A parade filled with marvelous music to sing along to, talented dancers, brightly colorful floats, goodies for the children, and American Idol finalist Burnell Taylor as the parade’s grand marshal, Pogue didn’t expect the vast number of people to flood the streets of New Orleans.
“I don’t think anybody felt that weather,” said Pogue after arriving to his hotel. “I think we had more people than we have ever had, even in hot weather.”
Before hitting the French Market, Pogue said their float had run out of beads to toss out to the crowd. Thirty minutes before the parade started, the World Famed Tiger Marching Band practiced their scales in front of the Mercedes-Benz Superdome. Drum major Robert Coleman smiled as he led the band in tempo; this would be his third Bayou Classic Thanksgiving Day Parade and his last.
“It means you made it,” said Coleman, a Dallas native.”When I got here as a grab, they said you weren’t officially apart of World Famed until you make it to Bayou Classic, it’s like crossing over almost.”
Coleman said it didn’t hit him that this was going to be his last Bayou Classic and parade until the Battle of the Bands last Friday night.
In 1996 Jordan Harvey went to his first Bayou Classic with his family. Years ago, Harvey’s stepfather and brothers attended Grambling State and its tradition has been instilled in him. After the Student Government Association president’s last Bayou Classic, Harvey said “it’s a certain awe in calling something” his last.
“It’s a surreal feeling,” said Harvey. “Even being able to represent such a prestigious university.”
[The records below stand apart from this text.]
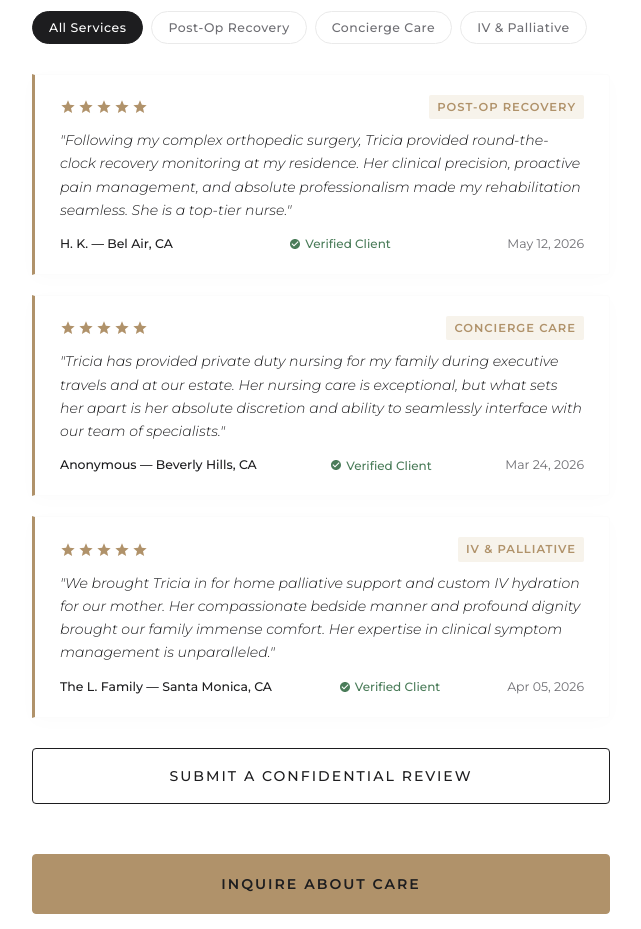
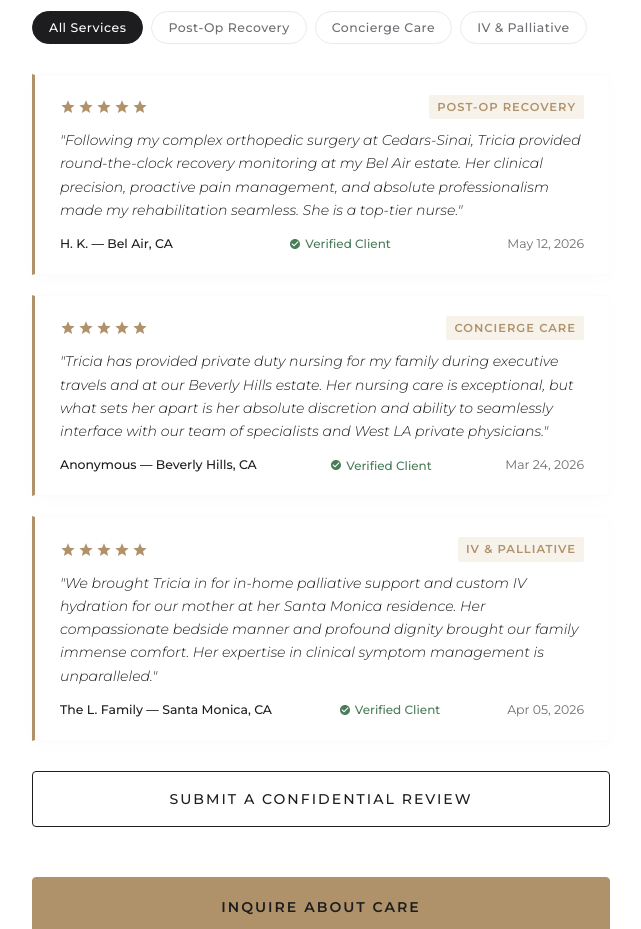
Before and after one commit to meganmcgeee/triciaconnollyrn, a plain HTML site: page index.html in a window 1280 px wide. Shown: the part 2140-3069 px from the top of the page, without its empty margins (319-960 px from the left). Drawn offline with nearby package versions, Linux system fonts and the light colour scheme; a web font is replaced by a local one.

Commit message:
feat: make seed reviews highly LA relevant with local landmarks & estates

```diff
--- a/app.js
+++ b/app.js
@@ -22,7 +22,7 @@ document.addEventListener('DOMContentLoaded', () => {
             id: 'seed-1',
             rating: 5,
             category: 'post-op',
-            text: "Following my complex orthopedic surgery, Tricia provided round-the-clock recovery monitoring at my residence. Her clinical precision, proactive pain management, and absolute professionalism made my rehabilitation seamless. She is a top-tier nurse.",
+            text: "Following my complex orthopedic surgery at Cedars-Sinai, Tricia provided round-the-clock recovery monitoring at my Bel Air estate. Her clinical precision, proactive pain management, and absolute professionalism made my rehabilitation seamless. She is a top-tier nurse.",
             author: "H. K.",
             location: "Bel Air, CA",
             date: "May 12, 2026",
@@ -32,7 +32,7 @@ document.addEventListener('DOMContentLoaded', () => {
             id: 'seed-2',
             rating: 5,
             category: 'concierge',
-            text: "Tricia has provided private duty nursing for my family during executive travels and at our estate. Her nursing care is exceptional, but what sets her apart is her absolute discretion and ability to seamlessly interface with our team of specialists.",
+            text: "Tricia has provided private duty nursing for my family during executive travels and at our Beverly Hills estate. Her nursing care is exceptional, but what sets her apart is her absolute discretion and ability to seamlessly interface with our team of specialists and West LA private physicians.",
             author: "Anonymous",
             location: "Beverly Hills, CA",
             date: "Mar 24, 2026",
@@ -42,7 +42,7 @@ document.addEventListener('DOMContentLoaded', () => {
             id: 'seed-3',
             rating: 5,
             category: 'iv-palliative',
-            text: "We brought Tricia in for home palliative support and custom IV hydration for our mother. Her compassionate bedside manner and profound dignity brought our family immense comfort. Her expertise in clinical symptom management is unparalleled.",
+            text: "We brought Tricia in for in-home palliative support and custom IV hydration for our mother at her Santa Monica residence. Her compassionate bedside manner and profound dignity brought our family immense comfort. Her expertise in clinical symptom management is unparalleled.",
             author: "The L. Family",
             location: "Santa Monica, CA",
             date: "Apr 05, 2026",
```
Also changed, not shown: concierge.html (+1 -1 lines), iv-therapy.html (+1 -1 lines), post-op.html (+1 -1 lines).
Jumping up and down, waving his hands in the air to pump up the crowd, it finally hit Grambling State cheerleader Baldwin Louis during the Thanksgiving parade. Although every year the music major hasn’t been able to spend Thanksgiving with his family, Louis has instead spent it with his second family-the cheerleaders.
“It was great because we eat together, laugh and have fun every year,” said Louis. “I also had fun entertaining the crowd and my Gram Fam.”
A Brooklyn native, Louis said it has been a blessing to be a part of the Bayou Classic festivities throughout his tenure at Grambling. Knowing that this semester and next several of his teammates will be graduating has put a weight over Louis’ shoulders because “it will be tough” because they have all grown to become very close.
“Being that this was my last parade and game as a cheerleader in the Bayou Classic hit me hard,” said Louis, who will graduate in May. “As the last few seconds ticked on the clock, I shed some tears.”
Sitting on top of the Southern University’s Royal Court float, Simone Bray stood out with a fashionable leopard printed scarf. She wanted to make an impression and represent her university well because this would be her last Bayou Classic.
“The parade was very exciting for me!” said Bray. “Although it was extremely cold, I was very elated to see all of the fans from both schools there!”
A Baton Rouge native, Bray is the Student Government Association president at SU. A senior mass communication major, Bray said her last parade has not sunk in yet.
“It still hasn’t hit me yet,” said Bray, “something tells me I’ll be back for many years to come!”